• What you are asked to do:
Where the listing shows an image, skip it and output all other material unchanged.

[[ Task data open ]]

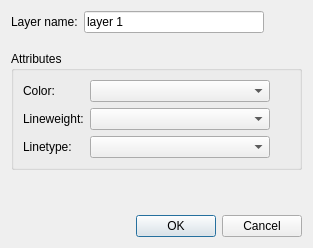
Above: scripts/Layer/LayerDialog.ui from qcad/qcad before the change. Below: the same form after it.
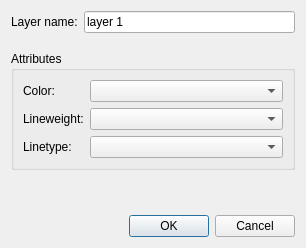
That is the form after the change. Icons and pictures are not drawn. Custom widgets are drawn as their Qt base class.

Commit message: update dialog scaling

```diff
--- a/scripts/Layer/LayerDialog.ui
+++ b/scripts/Layer/LayerDialog.ui
@@ -9,7 +9,7 @@
    <rect>
     <x>0</x>
     <y>0</y>
-    <width>313</width>
+    <width>306</width>
     <height>248</height>
    </rect>
   </property>
@@ -33,7 +33,7 @@
      <item row="0" column="1">
       <widget class="QLineEdit" name="LayerName">
        <property name="sizePolicy">
-        <sizepolicy hsizetype="Fixed" vsizetype="Fixed">
+        <sizepolicy hsizetype="MinimumExpanding" vsizetype="Fixed">
          <horstretch>0</horstretch>
          <verstretch>0</verstretch>
         </sizepolicy>
@@ -44,12 +44,6 @@
          <height>0</height>
         </size>
        </property>
-       <property name="maximumSize">
-        <size>
-         <width>180</width>
-         <height>16777215</height>
-        </size>
-       </property>
        <property name="text">
         <string notr="true">layer 1</string>
        </property>
@@ -76,7 +70,7 @@
       <item row="0" column="1">
        <widget class="RColorCombo" name="Color">
         <property name="sizePolicy">
-         <sizepolicy hsizetype="Fixed" vsizetype="Fixed">
+         <sizepolicy hsizetype="MinimumExpanding" vsizetype="Fixed">
           <horstretch>0</horstretch>
           <verstretch>0</verstretch>
          </sizepolicy>
@@ -87,12 +81,6 @@
           <height>0</height>
          </size>
         </property>
-        <property name="maximumSize">
-         <size>
-          <width>180</width>
-          <height>16777215</height>
-         </size>
-        </property>
         <property name="onlyFixed" stdset="0">
          <bool>true</bool>
         </property>
@@ -111,7 +99,7 @@
       <item row="1" column="1">
        <widget class="RLineweightCombo" name="Lineweight">
         <property name="sizePolicy">
-         <sizepolicy hsizetype="Fixed" vsizetype="Fixed">
+         <sizepolicy hsizetype="MinimumExpanding" vsizetype="Fixed">
           <horstretch>0</horstretch>
           <verstretch>0</verstretch>
          </sizepolicy>
@@ -122,12 +110,6 @@
           <height>0</height>
          </size>
         </property>
-        <property name="maximumSize">
-         <size>
-          <width>180</width>
-          <height>16777215</height>
-         </size>
-        </property>
         <property name="onlyFixed" stdset="0">
          <bool>true</bool>
         </property>
@@ -143,7 +125,7 @@
       <item row="2" column="1">
        <widget class="RLinetypeCombo" name="Linetype">
         <property name="sizePolicy">
-         <sizepolicy hsizetype="Fixed" vsizetype="Fixed">
+         <sizepolicy hsizetype="MinimumExpanding" vsizetype="Fixed">
           <horstretch>0</horstretch>
           <verstretch>0</verstretch>
          </sizepolicy>
@@ -154,12 +136,6 @@
           <height>0</height>
          </size>
         </property>
-        <property name="maximumSize">
-         <size>
-          <width>180</width>
-          <height>16777215</height>
-         </size>
-        </property>
         <property name="onlyFixed" stdset="0">
          <bool>true</bool>
         </property>
```
The commit also changes 1 other file.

[[ Task data closed ]]

• Result:
Above: scripts/Layer/LayerDialog.ui from qcad/qcad before the change. Below: the same form after it.
That is the form after the change. Icons and pictures are not drawn. Custom widgets are drawn as their Qt base class.

Commit message: update dialog scaling

```diff
--- a/scripts/Layer/LayerDialog.ui
+++ b/scripts/Layer/LayerDialog.ui
@@ -9,7 +9,7 @@
    <rect>
     <x>0</x>
     <y>0</y>
-    <width>313</width>
+    <width>306</width>
     <height>248</height>
    </rect>
   </property>
@@ -33,7 +33,7 @@
      <item row="0" column="1">
       <widget class="QLineEdit" name="LayerName">
        <property name="sizePolicy">
-        <sizepolicy hsizetype="Fixed" vsizetype="Fixed">
+        <sizepolicy hsizetype="MinimumExpanding" vsizetype="Fixed">
          <horstretch>0</horstretch>
          <verstretch>0</verstretch>
         </sizepolicy>
@@ -44,12 +44,6 @@
          <height>0</height>
         </size>
        </property>
-       <property name="maximumSize">
-        <size>
-         <width>180</width>
-         <height>16777215</height>
-        </size>
-       </property>
        <property name="text">
         <string notr="true">layer 1</string>
        </property>
@@ -76,7 +70,7 @@
       <item row="0" column="1">
        <widget class="RColorCombo" name="Color">
         <property name="sizePolicy">
-         <sizepolicy hsizetype="Fixed" vsizetype="Fixed">
+         <sizepolicy hsizetype="MinimumExpanding" vsizetype="Fixed">
           <horstretch>0</horstretch>
           <verstretch>0</verstretch>
          </sizepolicy>
@@ -87,12 +81,6 @@
           <height>0</height>
          </size>
         </property>
-        <property name="maximumSize">
-         <size>
-          <width>180</width>
-          <height>16777215</height>
-         </size>
-        </property>
         <property name="onlyFixed" stdset="0">
          <bool>true</bool>
         </property>
@@ -111,7 +99,7 @@
       <item row="1" column="1">
        <widget class="RLineweightCombo" name="Lineweight">
         <property name="sizePolicy">
-         <sizepolicy hsizetype="Fixed" vsizetype="Fixed">
+         <sizepolicy hsizetype="MinimumExpanding" vsizetype="Fixed">
           <horstretch>0</horstretch>
           <verstretch>0</verstretch>
          </sizepolicy>
@@ -122,12 +110,6 @@
           <height>0</height>
          </size>
         </property>
-        <property name="maximumSize">
-         <size>
-          <width>180</width>
-          <height>16777215</height>
-         </size>
-        </property>
         <property name="onlyFixed" stdset="0">
          <bool>true</bool>
         </property>
@@ -143,7 +125,7 @@
       <item row="2" column="1">
        <widget class="RLinetypeCombo" name="Linetype">
         <property name="sizePolicy">
-         <sizepolicy hsizetype="Fixed" vsizetype="Fixed">
+         <sizepolicy hsizetype="MinimumExpanding" vsizetype="Fixed">
           <horstretch>0</horstretch>
           <verstretch>0</verstretch>
          </sizepolicy>
@@ -154,12 +136,6 @@
           <height>0</height>
          </size>
         </property>
-        <property name="maximumSize">
-         <size>
-          <width>180</width>
-          <height>16777215</height>
-         </size>
-        </property>
         <property name="onlyFixed" stdset="0">
          <bool>true</bool>
         </property>
```
The commit also changes 1 other file.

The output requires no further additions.